If the cam lobes are still smooth you can replace the rockers only. There was a time when you could buy just the ball stud portion of the assembly. Now you have to buy the whole thing. I've removed them and actually flattened them back out on top the way they were when new. What happens is the rocker seems to catch on the ball stud where the small hole is . When you take the rocker off you will see that there's a point of metal left from years of wear. If you grind this off the rocker can move freely without hanging up on this point. All this makes useful sense IF you have that kind of wear. I set valves to .003 and .007 with a fair bit of drag on the feeler gauge. Not a bad idea to replace the retainer springs on the rockers. They help to keep the rocker tight against the lash cap on the top of the valve and absorb a fair bit of vibration so help to keep the noise down. Anyone care to know how the adjusters work on the ball studs? Pretty slick idea really. If you ever remove one you will see that there's a gap in the thread. It's there for a reason. Every single thing on this car is there for a reason. It may take years to find out what that hole is there for but it had a purpose. The ball stud has two out of sync threads. They cut the top thread and then move the piece a little bit in the lathe and then cut the bottom part. The two threads don't line up with each other and so it makes it hard to turn . Loose enough you can turn it yet tight enough it won't turn on it's own (usually). If you have one that won't turn don't force it, just pop the rocker off with a screw driver and use a socket on it and brake it loose.
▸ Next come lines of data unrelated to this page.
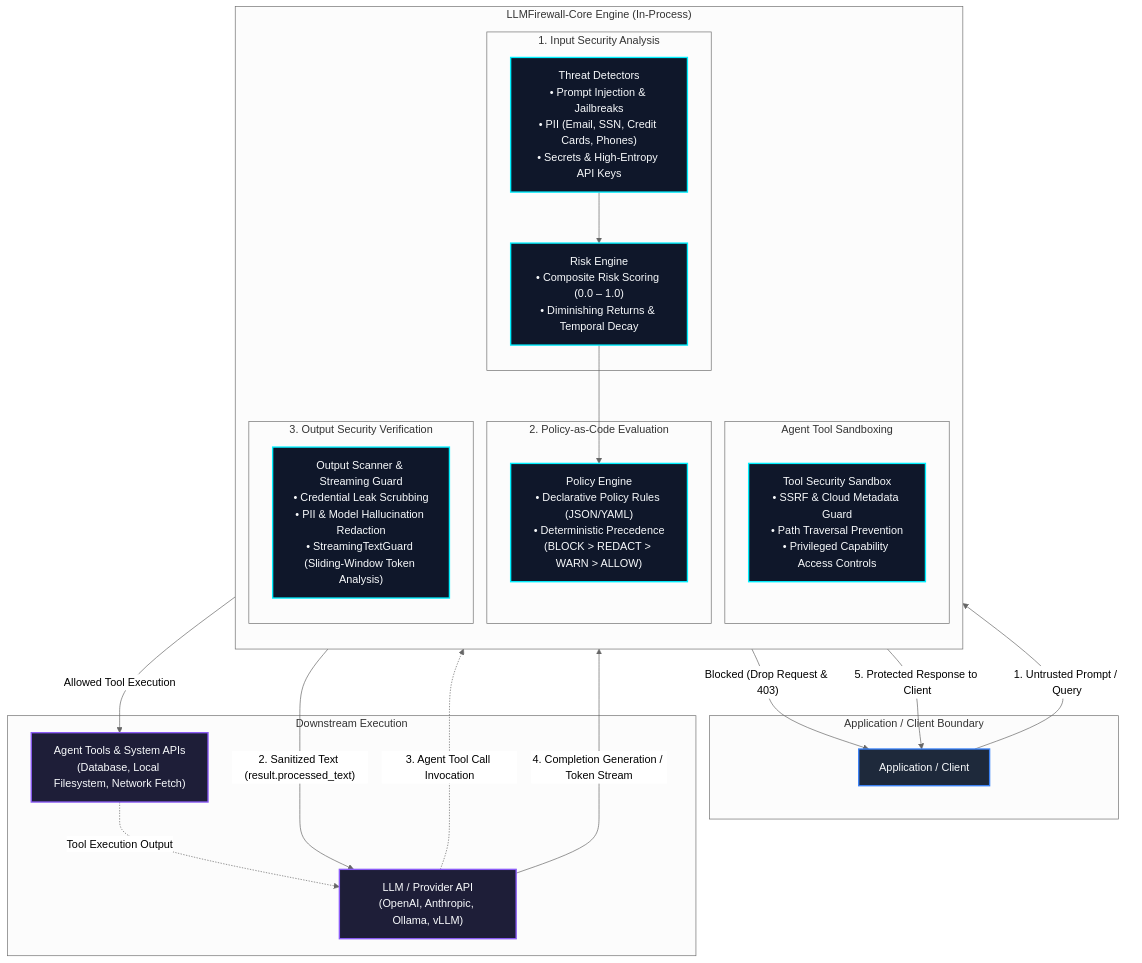
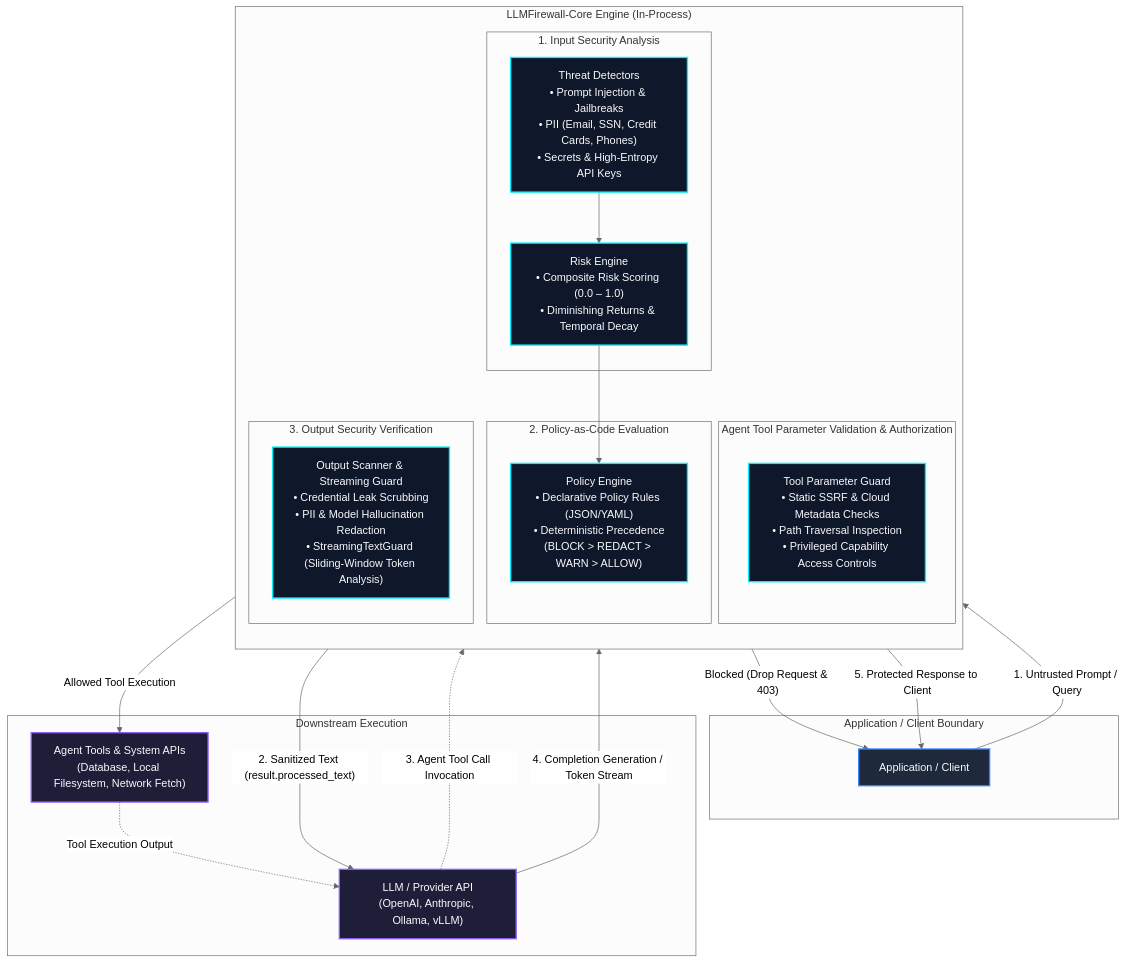
One commit to Livesh-L-28/LLMFirewall changed the diagram in README.md. Above: the diagram before and after it, drawn with Mermaid (neutral theme). The commit also changed other lines of this file and 1 other file, not shown here.

Commit message:
docs(release): correct v1.4.0 security claims and evidence

````diff
--- a/README.md
+++ b/README.md
@@ -76,49 +80,49 @@
 ```mermaid
 flowchart TD
     subgraph Client["Application / Client Boundary"]
         App["Application / Client"]
     end
 
     subgraph FW["LLMFirewall-Core Engine (In-Process)"]
         direction TB
         subgraph InputPipeline["1. Input Security Analysis"]
             Detectors["Threat Detectors<br/>• Prompt Injection & Jailbreaks<br/>• PII (Email, SSN, Credit Cards, Phones)<br/>• Secrets & High-Entropy API Keys"]
             RiskEngine["Risk Engine<br/>• Composite Risk Scoring (0.0 – 1.0)<br/>• Diminishing Returns & Temporal Decay"]
         end
 
         subgraph PolicyEval["2. Policy-as-Code Evaluation"]
             PolicyEngine["Policy Engine<br/>• Declarative Policy Rules (JSON/YAML)<br/>• Deterministic Precedence<br/>(BLOCK > REDACT > WARN > ALLOW)"]
         end
 
-        subgraph ToolSandbox["Agent Tool Sandboxing"]
-            ToolGuard["Tool Security Sandbox<br/>• SSRF & Cloud Metadata Guard<br/>• Path Traversal Prevention<br/>• Privileged Capability Access Controls"]
+        subgraph ToolValidation["Agent Tool Parameter Validation & Authorization"]
+            ToolGuard["Tool Parameter Guard<br/>• Static SSRF & Cloud Metadata Checks<br/>• Path Traversal Inspection<br/>• Privileged Capability Access Controls"]
         end
 
         subgraph OutputPipeline["3. Output Security Verification"]
             OutputGuard["Output Scanner & Streaming Guard<br/>• Credential Leak Scrubbing<br/>• PII & Model Hallucination Redaction<br/>• StreamingTextGuard (Sliding-Window Token Analysis)"]
         end
     end
 
     subgraph Downstream["Downstream Execution"]
         LLM["LLM / Provider API<br/>(OpenAI, Anthropic, Ollama, vLLM)"]
         Tools["Agent Tools & System APIs<br/>(Database, Local Filesystem, Network Fetch)"]
     end
 
     App -->|"1. Untrusted Prompt / Query"| Detectors
     Detectors --> RiskEngine
     RiskEngine --> PolicyEngine
     PolicyEngine -->|"Blocked (Drop Request & 403)"| App
     PolicyEngine -->|"2. Sanitized Text (result.processed_text)"| LLM
     LLM -.->|"3. Agent Tool Call Invocation"| ToolGuard
     ToolGuard -->|"Allowed Tool Execution"| Tools
     Tools -.->|"Tool Execution Output"| LLM
     LLM -->|"4. Completion Generation / Token Stream"| OutputGuard
     OutputGuard -->|"5. Protected Response to Client"| App
 
     classDef client fill:#1e293b,stroke:#3b82f6,stroke-width:2px,color:#f8fafc;
     classDef firewall fill:#0f172a,stroke:#00f0ff,stroke-width:2px,color:#f8fafc;
     classDef downstream fill:#1e1e38,stroke:#8b5cf6,stroke-width:2px,color:#f8fafc;
     class App client;
     class Detectors,RiskEngine,PolicyEngine,ToolGuard,OutputGuard firewall;
     class LLM,Tools downstream;
 ```
````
Subject: leaking rocker arm pivot bolts. I'm planning on sealing off two of my engine's rocker arm pivot bolts that are leaking oil into the spark plug area through the threads. I understand this can be cured by removing them and resealing. How was this done at the factory. Did they also use some type of sealant. What should I use so that I can still move the bolts for future valve adjustment?

Joe Alexander: you'll need a sealer like Permatex or Locktite. Avoid silicone sealer oil which will degrade over time. These must be sealed and re-torqued in so they do not loosen under normal valve adjustment. You'll need a torque wrench, 1/2" breaker bar, and some 1/2" drive sockets. (24mm and 14mm on 230-SL and early 250-SL) or (24mm and 17mm on later 250-SL and 280-SL). Use six point sockets if available. Keep the rocker arms in order. Valve adjustment should be done at finish. Make sure you have a good deep valve adjuster wrench (17mm or 14mm depending on year).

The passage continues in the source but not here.